In 2008, Scherer said, city council members authorized a reduction in the bond to $168,437.58. So far, Scherer has not been able to determine why council members authorized such a reduction.
However, the bond has since expired. The city was able to settle with the bond company for $115,000, but that amount will not cover the costs of installing the infrastructure the current developer, RBD Investments, are asking for in order to help move the project forward.
“They are interested in moving forward as quickly as they can,” Scherer said. “We’ve had preliminary discussions about responsibilities such as infrastructure.”
Scherer doesn’t have a timeframe on when work could begin in the development, but for those already living there, he’s eager to get infrastructure and city services in place as soon as they are able.
“We’re looking at what options are out there and we’re trying to decide how this can and should be handled,” Scherer said.
While it is possible the city will have to find some money to pay for future development at River’s Edge, Doughtie said the city and county have already done the taxpayers a huge service by putting in a $400,000 bid on the property when it came up for auction Oct. 25. This bid was designed to cover the taxes, and RBD’s upset bid a few days later meant the city and county would get the taxes owed out of the deal.
“It was a good business decision when they stepped up to put that bid on the property,” Doughtie said. “Some people questioned that, but that prevented the property from selling for less than what was owed on it in taxes. Then the taxpayers would have come up short, not being able to get what was owed on the property.”

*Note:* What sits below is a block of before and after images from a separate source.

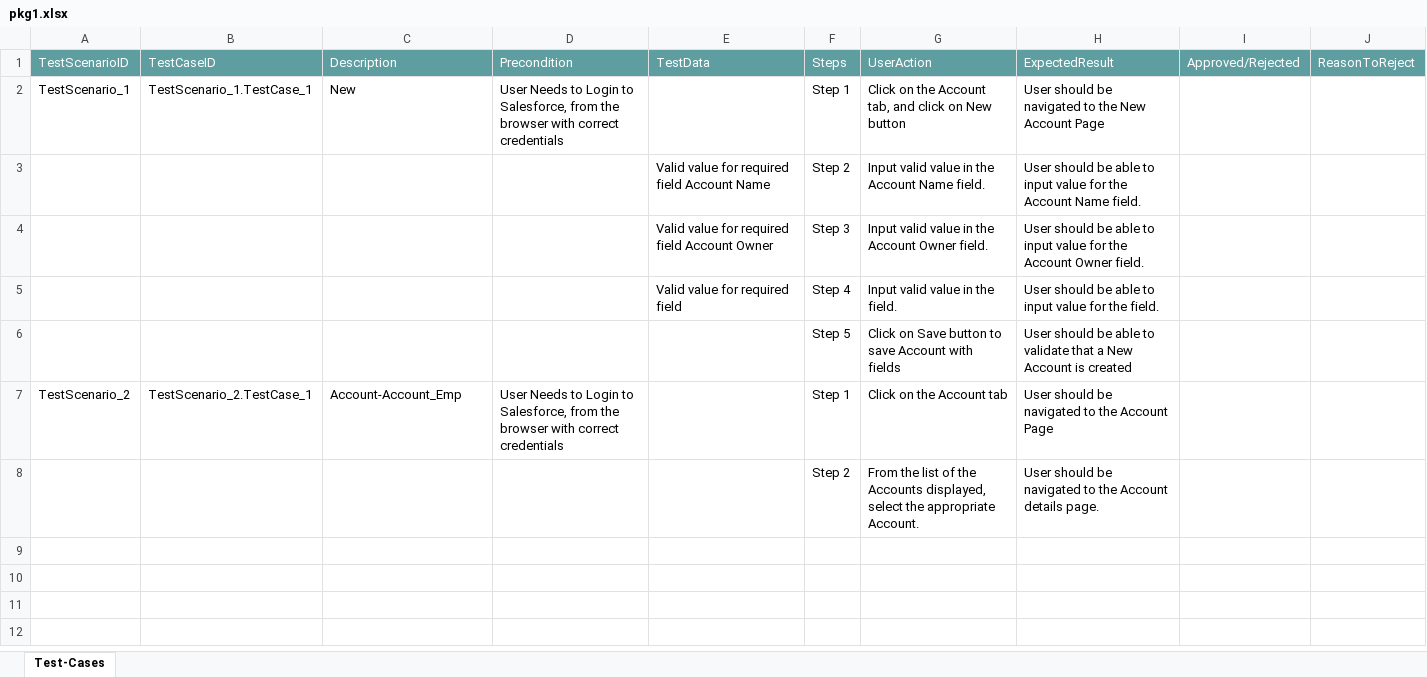
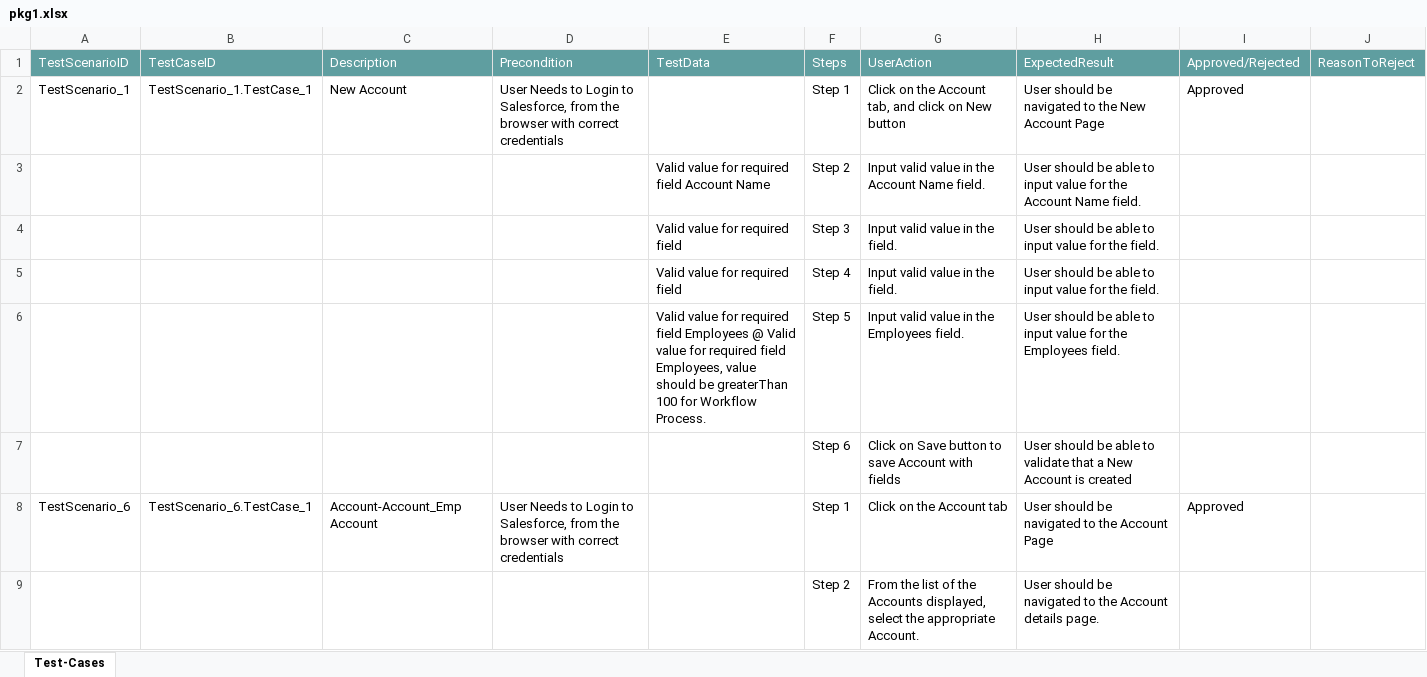
Before and after one commit to ShaikMohamedIrfan/testwf, an Excel workbook: pkg1.xlsx, sheet Test-Cases, drawn as a sheet; values as stored, in another font and other column widths than the file's, no borders; table styles not drawn; addresses are those after the commit; the diff names each change by its address in the sheet, - before the commit and + after, or states it on an @@ line.

Commit message:
Add files via upload

```diff
--- a/pkg1.xlsx (sheet Test-Cases)
+++ b/pkg1.xlsx (sheet Test-Cases)
-C2: New
+C2: New Account
-I2: (empty)
+I2: Approved
-E4: Valid value for required field Account Owner
+E4: Valid value for required field
-G4: Input valid value in the Account Owner field.
+G4: Input valid value in the field.
-H4: …for the Account Owner field.
+H4: …for the field.
+row 6:  |  |  |  | Valid value for required field Employees @ Valid value for required field Employees, value should be greaterThan 100 for Workflow Process. | Step 5 | Input valid value in the Employees field. | User should be able to input value for the Employees field.
-F7: Step 5
+F7: Step 6
-A8: TestScenario_2
+A8: TestScenario_6
-B8: TestScenario_2.TestCase_1
+B8: TestScenario_6.TestCase_1
-C8: Account-Account_Emp
+C8: Account-Account_Emp Account
-I8: (empty)
+I8: Approved
```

RBD purchased the property for around $432,000 in early November. Robbie Davis, head of RBD, said he considers the development a long-term project but wants to get the properties marketable as soon as possible.